-- Task description --
Exactly as they appear, output all of the entries.

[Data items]

┄┄┄┄┄┄┄┄┄┄

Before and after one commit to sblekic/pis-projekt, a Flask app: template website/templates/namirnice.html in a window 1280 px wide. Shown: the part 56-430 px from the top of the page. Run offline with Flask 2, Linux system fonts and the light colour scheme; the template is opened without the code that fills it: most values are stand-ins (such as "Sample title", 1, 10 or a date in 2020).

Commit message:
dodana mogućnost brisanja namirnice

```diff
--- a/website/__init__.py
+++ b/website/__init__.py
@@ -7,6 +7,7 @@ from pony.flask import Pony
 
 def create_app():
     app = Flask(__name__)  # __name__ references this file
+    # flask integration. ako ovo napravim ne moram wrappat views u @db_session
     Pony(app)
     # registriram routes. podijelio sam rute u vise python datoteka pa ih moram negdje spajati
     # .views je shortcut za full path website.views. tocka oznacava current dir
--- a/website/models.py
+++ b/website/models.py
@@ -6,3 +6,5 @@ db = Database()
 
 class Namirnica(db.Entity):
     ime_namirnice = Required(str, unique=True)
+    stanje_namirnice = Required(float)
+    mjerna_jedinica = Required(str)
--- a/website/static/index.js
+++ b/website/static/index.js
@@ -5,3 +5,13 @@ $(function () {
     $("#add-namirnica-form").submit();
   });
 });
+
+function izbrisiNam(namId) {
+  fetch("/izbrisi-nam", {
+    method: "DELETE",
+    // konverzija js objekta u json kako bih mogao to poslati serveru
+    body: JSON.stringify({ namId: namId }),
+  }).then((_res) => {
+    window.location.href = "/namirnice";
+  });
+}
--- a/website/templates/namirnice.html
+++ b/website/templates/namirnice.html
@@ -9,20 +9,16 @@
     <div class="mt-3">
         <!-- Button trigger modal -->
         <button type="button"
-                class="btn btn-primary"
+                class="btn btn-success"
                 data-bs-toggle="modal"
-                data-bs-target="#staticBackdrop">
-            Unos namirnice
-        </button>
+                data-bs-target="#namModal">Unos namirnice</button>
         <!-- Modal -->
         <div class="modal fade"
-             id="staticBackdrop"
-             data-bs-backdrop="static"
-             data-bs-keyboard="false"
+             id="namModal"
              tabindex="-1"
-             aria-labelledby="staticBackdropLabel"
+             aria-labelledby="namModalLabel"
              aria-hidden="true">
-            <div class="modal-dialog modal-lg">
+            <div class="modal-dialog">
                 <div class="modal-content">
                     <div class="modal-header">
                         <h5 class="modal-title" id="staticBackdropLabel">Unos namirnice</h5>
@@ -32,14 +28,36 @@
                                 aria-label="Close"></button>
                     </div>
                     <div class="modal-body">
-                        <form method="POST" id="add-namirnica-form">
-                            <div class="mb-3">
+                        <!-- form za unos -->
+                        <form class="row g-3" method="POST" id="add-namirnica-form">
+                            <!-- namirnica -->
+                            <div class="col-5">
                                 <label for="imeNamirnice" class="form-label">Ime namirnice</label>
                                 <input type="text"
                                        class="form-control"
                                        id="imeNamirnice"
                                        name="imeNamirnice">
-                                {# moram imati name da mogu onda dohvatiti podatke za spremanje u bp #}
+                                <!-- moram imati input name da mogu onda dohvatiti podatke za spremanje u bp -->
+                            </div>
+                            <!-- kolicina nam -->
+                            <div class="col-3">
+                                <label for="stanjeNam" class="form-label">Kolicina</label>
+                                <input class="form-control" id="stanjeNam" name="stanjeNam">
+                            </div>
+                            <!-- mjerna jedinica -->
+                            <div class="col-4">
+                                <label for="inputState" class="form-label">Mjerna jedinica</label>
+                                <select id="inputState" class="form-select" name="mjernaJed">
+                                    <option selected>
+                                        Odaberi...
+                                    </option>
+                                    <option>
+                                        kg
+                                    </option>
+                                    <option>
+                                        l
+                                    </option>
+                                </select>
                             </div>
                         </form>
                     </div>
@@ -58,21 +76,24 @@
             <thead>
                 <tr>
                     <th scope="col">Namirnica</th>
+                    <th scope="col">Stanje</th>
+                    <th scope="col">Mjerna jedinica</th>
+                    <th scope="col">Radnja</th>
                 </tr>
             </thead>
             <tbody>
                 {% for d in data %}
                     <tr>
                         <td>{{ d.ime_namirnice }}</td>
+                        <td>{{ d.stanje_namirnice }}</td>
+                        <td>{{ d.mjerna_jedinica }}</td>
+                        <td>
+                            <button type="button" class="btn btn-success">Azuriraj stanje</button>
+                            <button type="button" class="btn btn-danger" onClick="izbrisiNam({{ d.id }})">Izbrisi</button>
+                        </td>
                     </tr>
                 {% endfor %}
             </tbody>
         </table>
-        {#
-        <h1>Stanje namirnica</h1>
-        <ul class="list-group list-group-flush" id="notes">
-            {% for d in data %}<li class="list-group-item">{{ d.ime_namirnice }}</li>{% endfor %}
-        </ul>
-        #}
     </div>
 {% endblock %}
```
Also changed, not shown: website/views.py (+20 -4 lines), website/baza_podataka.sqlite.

┄┄┄┄┄┄┄┄┄┄

-- Result for this exercise --
Before and after one commit to sblekic/pis-projekt, a Flask app: template website/templates/namirnice.html in a window 1280 px wide. Shown: the part 56-430 px from the top of the page. Run offline with Flask 2, Linux system fonts and the light colour scheme; the template is opened without the code that fills it: most values are stand-ins (such as "Sample title", 1, 10 or a date in 2020).

Commit message:
dodana mogućnost brisanja namirnice

```diff
--- a/website/__init__.py
+++ b/website/__init__.py
@@ -7,6 +7,7 @@ from pony.flask import Pony
 
 def create_app():
     app = Flask(__name__)  # __name__ references this file
+    # flask integration. ako ovo napravim ne moram wrappat views u @db_session
     Pony(app)
     # registriram routes. podijelio sam rute u vise python datoteka pa ih moram negdje spajati
     # .views je shortcut za full path website.views. tocka oznacava current dir
--- a/website/models.py
+++ b/website/models.py
@@ -6,3 +6,5 @@ db = Database()
 
 class Namirnica(db.Entity):
     ime_namirnice = Required(str, unique=True)
+    stanje_namirnice = Required(float)
+    mjerna_jedinica = Required(str)
--- a/website/static/index.js
+++ b/website/static/index.js
@@ -5,3 +5,13 @@ $(function () {
     $("#add-namirnica-form").submit();
   });
 });
+
+function izbrisiNam(namId) {
+  fetch("/izbrisi-nam", {
+    method: "DELETE",
+    // konverzija js objekta u json kako bih mogao to poslati serveru
+    body: JSON.stringify({ namId: namId }),
+  }).then((_res) => {
+    window.location.href = "/namirnice";
+  });
+}
--- a/website/templates/namirnice.html
+++ b/website/templates/namirnice.html
@@ -9,20 +9,16 @@
     <div class="mt-3">
         <!-- Button trigger modal -->
         <button type="button"
-                class="btn btn-primary"
+                class="btn btn-success"
                 data-bs-toggle="modal"
-                data-bs-target="#staticBackdrop">
-            Unos namirnice
-        </button>
+                data-bs-target="#namModal">Unos namirnice</button>
         <!-- Modal -->
         <div class="modal fade"
-             id="staticBackdrop"
-             data-bs-backdrop="static"
-             data-bs-keyboard="false"
+             id="namModal"
              tabindex="-1"
-             aria-labelledby="staticBackdropLabel"
+             aria-labelledby="namModalLabel"
              aria-hidden="true">
-            <div class="modal-dialog modal-lg">
+            <div class="modal-dialog">
                 <div class="modal-content">
                     <div class="modal-header">
                         <h5 class="modal-title" id="staticBackdropLabel">Unos namirnice</h5>
@@ -32,14 +28,36 @@
                                 aria-label="Close"></button>
                     </div>
                     <div class="modal-body">
-                        <form method="POST" id="add-namirnica-form">
-                            <div class="mb-3">
+                        <!-- form za unos -->
+                        <form class="row g-3" method="POST" id="add-namirnica-form">
+                            <!-- namirnica -->
+                            <div class="col-5">
                                 <label for="imeNamirnice" class="form-label">Ime namirnice</label>
                                 <input type="text"
                                        class="form-control"
                                        id="imeNamirnice"
                                        name="imeNamirnice">
-                                {# moram imati name da mogu onda dohvatiti podatke za spremanje u bp #}
+                                <!-- moram imati input name da mogu onda dohvatiti podatke za spremanje u bp -->
+                            </div>
+                            <!-- kolicina nam -->
+                            <div class="col-3">
+                                <label for="stanjeNam" class="form-label">Kolicina</label>
+                                <input class="form-control" id="stanjeNam" name="stanjeNam">
+                            </div>
+                            <!-- mjerna jedinica -->
+                            <div class="col-4">
+                                <label for="inputState" class="form-label">Mjerna jedinica</label>
+                                <select id="inputState" class="form-select" name="mjernaJed">
+                                    <option selected>
+                                        Odaberi...
+                                    </option>
+                                    <option>
+                                        kg
+                                    </option>
+                                    <option>
+                                        l
+                                    </option>
+                                </select>
                             </div>
                         </form>
                     </div>
@@ -58,21 +76,24 @@
             <thead>
                 <tr>
                     <th scope="col">Namirnica</th>
+                    <th scope="col">Stanje</th>
+                    <th scope="col">Mjerna jedinica</th>
+                    <th scope="col">Radnja</th>
                 </tr>
             </thead>
             <tbody>
                 {% for d in data %}
                     <tr>
                         <td>{{ d.ime_namirnice }}</td>
+                        <td>{{ d.stanje_namirnice }}</td>
+                        <td>{{ d.mjerna_jedinica }}</td>
+                        <td>
+                            <button type="button" class="btn btn-success">Azuriraj stanje</button>
+                            <button type="button" class="btn btn-danger" onClick="izbrisiNam({{ d.id }})">Izbrisi</button>
+                        </td>
                     </tr>
                 {% endfor %}
             </tbody>
         </table>
-        {#
-        <h1>Stanje namirnica</h1>
-        <ul class="list-group list-group-flush" id="notes">
-            {% for d in data %}<li class="list-group-item">{{ d.ime_namirnice }}</li>{% endfor %}
-        </ul>
-        #}
     </div>
 {% endblock %}
```
Also changed, not shown: website/views.py (+20 -4 lines), website/baza_podataka.sqlite.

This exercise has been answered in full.